New section ahead! We have asked our interviewees to select five tracks from various scores that they think are interesting, forward-thinking or even underrated. There are no limits to which tracks our interviewees can choose; the aim is to give you, readers, a real glimpse into the composer’s tastes and musical identity.

To debut this new section of the magazine, we are delighted to begin with video game composer Jessica Curry’s track choices. Curry wrote the music for genre-defying video games such as Dear Esther and BAFTA-winning Everybody’s Gone to the Rapture. We had the chance to chat with her about her inspiring career and the launch of her new radio show dedicated to video game music, hosted on Classic FM.

Enter her world with this moving film score selection.

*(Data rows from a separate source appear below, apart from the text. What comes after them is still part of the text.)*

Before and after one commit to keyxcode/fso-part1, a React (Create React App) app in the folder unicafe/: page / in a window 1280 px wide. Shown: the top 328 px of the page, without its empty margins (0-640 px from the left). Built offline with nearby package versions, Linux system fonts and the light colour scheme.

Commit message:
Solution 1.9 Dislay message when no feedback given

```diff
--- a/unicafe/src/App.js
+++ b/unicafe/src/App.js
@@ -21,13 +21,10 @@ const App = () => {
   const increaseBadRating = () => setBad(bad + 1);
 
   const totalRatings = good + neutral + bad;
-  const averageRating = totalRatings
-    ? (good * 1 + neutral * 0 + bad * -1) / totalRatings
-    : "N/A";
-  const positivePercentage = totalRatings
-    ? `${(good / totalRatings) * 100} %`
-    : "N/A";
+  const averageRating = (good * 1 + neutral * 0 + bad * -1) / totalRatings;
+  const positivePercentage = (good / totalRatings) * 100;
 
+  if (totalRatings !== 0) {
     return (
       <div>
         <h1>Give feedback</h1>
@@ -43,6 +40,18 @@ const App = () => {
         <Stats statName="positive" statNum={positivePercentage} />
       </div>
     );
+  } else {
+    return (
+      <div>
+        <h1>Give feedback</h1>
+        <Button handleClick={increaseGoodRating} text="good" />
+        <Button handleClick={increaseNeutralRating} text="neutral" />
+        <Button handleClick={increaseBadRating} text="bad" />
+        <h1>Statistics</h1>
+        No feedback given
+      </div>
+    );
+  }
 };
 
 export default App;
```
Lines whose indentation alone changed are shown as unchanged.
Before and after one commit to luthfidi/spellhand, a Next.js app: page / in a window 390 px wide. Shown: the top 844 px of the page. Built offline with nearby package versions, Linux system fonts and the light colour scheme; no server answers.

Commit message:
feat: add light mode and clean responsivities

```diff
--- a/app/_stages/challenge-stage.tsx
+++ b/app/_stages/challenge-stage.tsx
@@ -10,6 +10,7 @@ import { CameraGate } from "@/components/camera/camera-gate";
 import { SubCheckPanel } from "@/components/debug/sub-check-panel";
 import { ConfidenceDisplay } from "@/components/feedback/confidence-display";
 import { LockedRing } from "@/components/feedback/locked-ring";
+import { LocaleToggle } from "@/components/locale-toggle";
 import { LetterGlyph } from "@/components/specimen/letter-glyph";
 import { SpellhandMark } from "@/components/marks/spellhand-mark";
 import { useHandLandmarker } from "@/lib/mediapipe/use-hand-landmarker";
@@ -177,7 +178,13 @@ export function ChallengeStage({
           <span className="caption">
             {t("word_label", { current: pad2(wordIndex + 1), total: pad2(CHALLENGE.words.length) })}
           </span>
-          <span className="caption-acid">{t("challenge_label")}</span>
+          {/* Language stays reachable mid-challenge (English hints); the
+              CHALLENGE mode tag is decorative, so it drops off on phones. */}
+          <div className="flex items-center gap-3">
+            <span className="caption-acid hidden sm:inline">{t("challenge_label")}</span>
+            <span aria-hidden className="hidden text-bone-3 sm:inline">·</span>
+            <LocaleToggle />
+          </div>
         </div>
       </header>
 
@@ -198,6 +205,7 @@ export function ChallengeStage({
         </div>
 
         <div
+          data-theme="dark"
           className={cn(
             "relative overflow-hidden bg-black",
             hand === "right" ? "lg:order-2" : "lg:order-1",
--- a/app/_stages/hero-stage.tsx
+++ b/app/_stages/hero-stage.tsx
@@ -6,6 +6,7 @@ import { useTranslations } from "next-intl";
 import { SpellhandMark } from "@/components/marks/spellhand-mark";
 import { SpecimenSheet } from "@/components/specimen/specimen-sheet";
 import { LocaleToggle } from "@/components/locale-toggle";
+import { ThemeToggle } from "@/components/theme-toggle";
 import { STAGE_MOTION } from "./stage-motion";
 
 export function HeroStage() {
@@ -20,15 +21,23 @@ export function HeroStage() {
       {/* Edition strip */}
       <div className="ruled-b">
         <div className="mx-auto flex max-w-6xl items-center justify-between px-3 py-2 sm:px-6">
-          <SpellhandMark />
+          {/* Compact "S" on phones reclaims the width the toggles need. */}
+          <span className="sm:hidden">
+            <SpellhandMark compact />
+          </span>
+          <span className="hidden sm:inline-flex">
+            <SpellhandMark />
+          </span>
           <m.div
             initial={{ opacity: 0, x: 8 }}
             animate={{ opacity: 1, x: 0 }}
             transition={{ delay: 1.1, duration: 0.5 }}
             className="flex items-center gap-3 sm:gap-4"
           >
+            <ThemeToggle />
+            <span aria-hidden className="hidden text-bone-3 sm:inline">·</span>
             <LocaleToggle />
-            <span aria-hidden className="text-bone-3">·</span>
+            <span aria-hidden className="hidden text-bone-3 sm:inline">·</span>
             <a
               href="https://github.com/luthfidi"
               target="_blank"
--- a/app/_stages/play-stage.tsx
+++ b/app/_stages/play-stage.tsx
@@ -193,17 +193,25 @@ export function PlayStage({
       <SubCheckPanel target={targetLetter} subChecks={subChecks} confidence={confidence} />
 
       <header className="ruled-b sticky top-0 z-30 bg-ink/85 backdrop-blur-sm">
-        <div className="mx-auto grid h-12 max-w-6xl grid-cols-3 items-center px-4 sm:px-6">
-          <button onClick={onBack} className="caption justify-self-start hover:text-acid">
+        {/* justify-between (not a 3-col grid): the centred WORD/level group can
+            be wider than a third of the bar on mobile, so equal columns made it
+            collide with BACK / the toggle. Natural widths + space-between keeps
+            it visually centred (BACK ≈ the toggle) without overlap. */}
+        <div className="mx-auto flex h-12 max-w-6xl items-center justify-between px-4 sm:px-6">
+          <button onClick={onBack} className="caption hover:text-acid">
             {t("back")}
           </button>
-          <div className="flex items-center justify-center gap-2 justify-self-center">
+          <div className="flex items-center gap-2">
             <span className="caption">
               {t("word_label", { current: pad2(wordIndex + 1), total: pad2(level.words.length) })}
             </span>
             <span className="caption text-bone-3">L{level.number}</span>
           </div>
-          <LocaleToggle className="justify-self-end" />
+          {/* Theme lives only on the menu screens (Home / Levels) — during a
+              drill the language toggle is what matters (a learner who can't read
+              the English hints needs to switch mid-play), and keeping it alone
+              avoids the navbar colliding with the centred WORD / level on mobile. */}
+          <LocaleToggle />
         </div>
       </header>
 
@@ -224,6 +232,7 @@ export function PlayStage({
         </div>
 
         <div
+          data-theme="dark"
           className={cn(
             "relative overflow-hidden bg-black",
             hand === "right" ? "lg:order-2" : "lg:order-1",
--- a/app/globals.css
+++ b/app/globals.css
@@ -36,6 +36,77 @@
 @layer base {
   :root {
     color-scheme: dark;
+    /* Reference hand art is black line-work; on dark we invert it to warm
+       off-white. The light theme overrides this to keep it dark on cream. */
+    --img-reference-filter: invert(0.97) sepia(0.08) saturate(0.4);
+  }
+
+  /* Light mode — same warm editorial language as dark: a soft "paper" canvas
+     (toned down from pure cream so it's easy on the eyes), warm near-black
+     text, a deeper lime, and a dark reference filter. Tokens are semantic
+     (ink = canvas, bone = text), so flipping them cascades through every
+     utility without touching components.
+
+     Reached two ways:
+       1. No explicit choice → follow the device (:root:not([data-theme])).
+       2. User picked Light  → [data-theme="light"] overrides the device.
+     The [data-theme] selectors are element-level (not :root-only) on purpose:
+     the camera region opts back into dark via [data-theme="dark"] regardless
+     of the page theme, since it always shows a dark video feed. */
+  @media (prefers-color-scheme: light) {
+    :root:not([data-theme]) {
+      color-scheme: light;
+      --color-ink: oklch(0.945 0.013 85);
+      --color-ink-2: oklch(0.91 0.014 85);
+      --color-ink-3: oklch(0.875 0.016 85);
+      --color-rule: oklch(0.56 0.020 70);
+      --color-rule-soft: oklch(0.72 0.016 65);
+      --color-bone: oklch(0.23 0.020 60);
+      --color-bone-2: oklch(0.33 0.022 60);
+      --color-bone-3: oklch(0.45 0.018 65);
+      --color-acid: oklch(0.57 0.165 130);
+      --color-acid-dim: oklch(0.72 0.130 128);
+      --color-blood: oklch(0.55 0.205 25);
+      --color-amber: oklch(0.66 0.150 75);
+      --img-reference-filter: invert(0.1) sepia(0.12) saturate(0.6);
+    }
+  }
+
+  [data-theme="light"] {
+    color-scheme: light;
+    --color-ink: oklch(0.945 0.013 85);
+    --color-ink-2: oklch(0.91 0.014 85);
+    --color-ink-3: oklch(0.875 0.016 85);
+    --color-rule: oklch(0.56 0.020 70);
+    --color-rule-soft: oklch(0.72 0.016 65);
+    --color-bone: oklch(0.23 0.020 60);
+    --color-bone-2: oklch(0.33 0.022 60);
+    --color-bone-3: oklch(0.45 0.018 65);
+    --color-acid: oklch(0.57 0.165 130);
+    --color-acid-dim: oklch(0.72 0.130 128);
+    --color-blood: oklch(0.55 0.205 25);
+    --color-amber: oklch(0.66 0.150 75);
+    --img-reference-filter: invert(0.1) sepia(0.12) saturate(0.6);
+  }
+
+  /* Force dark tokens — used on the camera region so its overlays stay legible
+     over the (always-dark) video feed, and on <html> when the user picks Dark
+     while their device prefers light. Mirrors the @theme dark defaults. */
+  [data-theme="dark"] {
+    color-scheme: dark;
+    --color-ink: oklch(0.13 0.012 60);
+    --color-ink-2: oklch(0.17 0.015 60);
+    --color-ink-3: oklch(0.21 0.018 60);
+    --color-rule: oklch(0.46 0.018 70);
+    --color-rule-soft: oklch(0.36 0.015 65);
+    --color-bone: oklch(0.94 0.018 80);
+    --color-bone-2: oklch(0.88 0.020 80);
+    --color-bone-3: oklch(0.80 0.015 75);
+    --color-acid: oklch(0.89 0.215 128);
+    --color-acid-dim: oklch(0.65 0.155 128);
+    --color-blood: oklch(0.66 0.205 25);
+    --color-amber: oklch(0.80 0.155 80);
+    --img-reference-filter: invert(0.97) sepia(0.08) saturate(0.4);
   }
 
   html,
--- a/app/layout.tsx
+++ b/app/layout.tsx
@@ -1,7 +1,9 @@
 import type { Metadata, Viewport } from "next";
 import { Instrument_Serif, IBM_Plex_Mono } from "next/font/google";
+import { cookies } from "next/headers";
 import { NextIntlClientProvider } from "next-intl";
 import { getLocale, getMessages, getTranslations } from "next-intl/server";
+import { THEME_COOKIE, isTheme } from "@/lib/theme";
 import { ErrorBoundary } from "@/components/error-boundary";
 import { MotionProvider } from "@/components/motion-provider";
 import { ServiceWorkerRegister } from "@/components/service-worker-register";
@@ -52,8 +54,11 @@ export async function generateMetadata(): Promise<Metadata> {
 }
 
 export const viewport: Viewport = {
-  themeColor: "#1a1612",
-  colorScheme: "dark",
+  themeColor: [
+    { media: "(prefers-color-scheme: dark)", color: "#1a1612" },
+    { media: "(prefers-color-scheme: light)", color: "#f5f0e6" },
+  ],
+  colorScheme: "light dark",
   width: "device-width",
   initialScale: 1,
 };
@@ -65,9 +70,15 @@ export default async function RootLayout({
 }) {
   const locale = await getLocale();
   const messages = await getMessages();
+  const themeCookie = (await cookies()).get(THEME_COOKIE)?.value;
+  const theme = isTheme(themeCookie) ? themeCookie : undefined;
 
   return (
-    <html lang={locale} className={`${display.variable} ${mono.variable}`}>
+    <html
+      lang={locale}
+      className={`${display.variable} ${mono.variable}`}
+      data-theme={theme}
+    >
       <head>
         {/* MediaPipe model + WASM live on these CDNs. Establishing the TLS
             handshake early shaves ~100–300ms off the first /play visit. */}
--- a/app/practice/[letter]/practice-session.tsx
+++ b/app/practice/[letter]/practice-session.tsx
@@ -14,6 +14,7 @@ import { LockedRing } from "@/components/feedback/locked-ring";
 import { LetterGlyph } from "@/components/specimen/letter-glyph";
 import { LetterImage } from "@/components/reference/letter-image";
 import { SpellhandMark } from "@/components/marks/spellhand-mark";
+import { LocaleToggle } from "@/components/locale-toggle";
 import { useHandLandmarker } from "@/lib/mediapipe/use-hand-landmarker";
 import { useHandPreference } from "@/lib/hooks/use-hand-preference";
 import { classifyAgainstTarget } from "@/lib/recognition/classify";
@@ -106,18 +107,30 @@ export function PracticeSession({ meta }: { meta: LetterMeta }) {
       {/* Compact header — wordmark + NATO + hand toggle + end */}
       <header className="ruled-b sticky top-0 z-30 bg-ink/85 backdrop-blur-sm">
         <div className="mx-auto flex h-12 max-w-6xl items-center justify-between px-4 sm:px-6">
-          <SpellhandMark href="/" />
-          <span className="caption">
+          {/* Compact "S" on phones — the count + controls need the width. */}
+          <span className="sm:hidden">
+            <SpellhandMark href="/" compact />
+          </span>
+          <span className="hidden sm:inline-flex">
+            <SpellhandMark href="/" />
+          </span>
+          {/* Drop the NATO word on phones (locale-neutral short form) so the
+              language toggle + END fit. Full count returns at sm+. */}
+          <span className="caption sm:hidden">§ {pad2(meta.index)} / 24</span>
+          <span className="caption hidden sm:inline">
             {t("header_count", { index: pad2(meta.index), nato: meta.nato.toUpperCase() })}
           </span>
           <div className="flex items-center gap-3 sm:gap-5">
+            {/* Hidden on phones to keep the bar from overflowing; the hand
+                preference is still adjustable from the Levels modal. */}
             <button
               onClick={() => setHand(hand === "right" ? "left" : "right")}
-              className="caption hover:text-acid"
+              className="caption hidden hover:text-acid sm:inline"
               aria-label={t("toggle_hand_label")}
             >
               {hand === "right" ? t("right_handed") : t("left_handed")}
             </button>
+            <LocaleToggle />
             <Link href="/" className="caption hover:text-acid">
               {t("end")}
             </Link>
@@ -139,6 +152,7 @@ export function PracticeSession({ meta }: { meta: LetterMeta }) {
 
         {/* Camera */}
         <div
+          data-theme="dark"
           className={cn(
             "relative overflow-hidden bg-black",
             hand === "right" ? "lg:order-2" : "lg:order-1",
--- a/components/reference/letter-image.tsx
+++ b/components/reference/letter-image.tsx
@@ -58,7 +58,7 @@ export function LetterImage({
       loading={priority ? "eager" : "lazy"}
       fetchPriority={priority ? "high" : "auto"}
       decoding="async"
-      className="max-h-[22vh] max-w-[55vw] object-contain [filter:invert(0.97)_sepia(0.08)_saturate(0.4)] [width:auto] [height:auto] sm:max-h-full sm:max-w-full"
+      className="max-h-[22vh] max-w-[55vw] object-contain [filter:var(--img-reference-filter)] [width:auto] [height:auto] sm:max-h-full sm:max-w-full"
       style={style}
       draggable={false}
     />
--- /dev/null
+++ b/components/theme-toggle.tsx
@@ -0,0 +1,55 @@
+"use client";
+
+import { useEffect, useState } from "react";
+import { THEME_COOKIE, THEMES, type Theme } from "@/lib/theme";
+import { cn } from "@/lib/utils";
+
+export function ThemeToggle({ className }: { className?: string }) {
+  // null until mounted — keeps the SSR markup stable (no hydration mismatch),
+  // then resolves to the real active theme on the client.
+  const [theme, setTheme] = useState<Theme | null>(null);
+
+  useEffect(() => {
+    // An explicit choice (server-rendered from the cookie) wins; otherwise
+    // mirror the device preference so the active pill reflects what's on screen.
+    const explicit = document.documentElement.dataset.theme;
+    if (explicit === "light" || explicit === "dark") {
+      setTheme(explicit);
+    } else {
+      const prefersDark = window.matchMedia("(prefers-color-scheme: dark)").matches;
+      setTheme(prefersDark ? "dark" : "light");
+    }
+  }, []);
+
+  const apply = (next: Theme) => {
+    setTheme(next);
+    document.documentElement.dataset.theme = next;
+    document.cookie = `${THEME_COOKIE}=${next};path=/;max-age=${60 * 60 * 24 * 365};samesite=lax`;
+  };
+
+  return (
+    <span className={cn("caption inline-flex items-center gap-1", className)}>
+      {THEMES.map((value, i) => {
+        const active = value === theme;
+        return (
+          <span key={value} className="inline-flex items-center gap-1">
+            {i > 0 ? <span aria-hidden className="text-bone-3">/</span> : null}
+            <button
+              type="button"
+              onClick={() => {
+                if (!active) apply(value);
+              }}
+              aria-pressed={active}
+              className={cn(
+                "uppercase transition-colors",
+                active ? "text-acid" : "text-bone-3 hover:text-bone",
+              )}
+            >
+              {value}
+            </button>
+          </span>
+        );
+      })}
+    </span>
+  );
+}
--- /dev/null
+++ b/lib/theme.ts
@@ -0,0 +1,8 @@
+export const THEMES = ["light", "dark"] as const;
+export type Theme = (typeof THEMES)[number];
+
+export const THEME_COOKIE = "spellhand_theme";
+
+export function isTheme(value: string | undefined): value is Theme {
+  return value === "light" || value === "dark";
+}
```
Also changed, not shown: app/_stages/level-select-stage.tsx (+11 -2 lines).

  1. ‘Struggle for Pleasure’ — Wim Mertens (from The Belly of an Architect by Peter Greenaway, 1987) is one of my favourite pieces of music of all time from one of my very favourite films of all time, The Belly of an Architect.  I can listen to this piece of music over and over again—it’s heartbreaking, life-affirming, beautiful, triumphant and tragic.  The scene in the film is masterful and should be taught to every film student on the planet.  Yes, I’m obsessed.
  2. ‘Whisper of a Thrill‘ — Thomas Newman (from Meet Joe Black by Martin Brest, 1998).  This, for me, is Thomas Newman at his best. It’s a gorgeous performance by the strings and I’d argue that it’s one of the strongest musical themes in a film.  It’s such a gorgeous, tender scene with a lovely and very rare representation from Hollywood of how it is to make love with someone that you’re really in love with.  No acrobatics but so much tenderness. Brad Pitt’s okay too.
  3. ‘The Imitation Game’ — Alexandre Desplat (from The Imitation Game by Martin Tyldum, 2014). I don’t quite know why this film affected me so, so deeply but the scene at the end of the film where they’re burning all their research just had me in pieces when we first saw it. I was sobbing. I love the mix of electronic and orchestra in this track and that mixture of the pulsing rhythm with that sweeping string line gets me every time.
  4. ‘Part 8’ — James Horner (from Iris by Richard Eyre, 2001). Iris is a film about love, life, creativity, memory and what we leave behind. I love everything about this film and James Horner did a cracking job with the score. Kate Winslet opens this track with her beautiful and very natural voice and then enters the gorgeous wind and harp scoring that Horner does so well. It shows so much restraint and that’s very inspirational to me. Joshua Bell’s solo playing on this soundtrack is stunning. This is a lesser known score by Horner and everyone should give it a listen.
  5. ‘Koyaanisqatsi’ — Philip Glass (from Koyaanisqatsi by Godfrey Reggio, 1982). My life changed when I first heard this track. It blew my mind.  The film, the music—I’d never seen or heard anything like it before. This track never fails to send a shiver down my spine. I loved that the music and visuals took an equal footing, something that inspires me when it comes to my own work with The Chinese Room. Simple perfection and a piece that’s so close to my heart.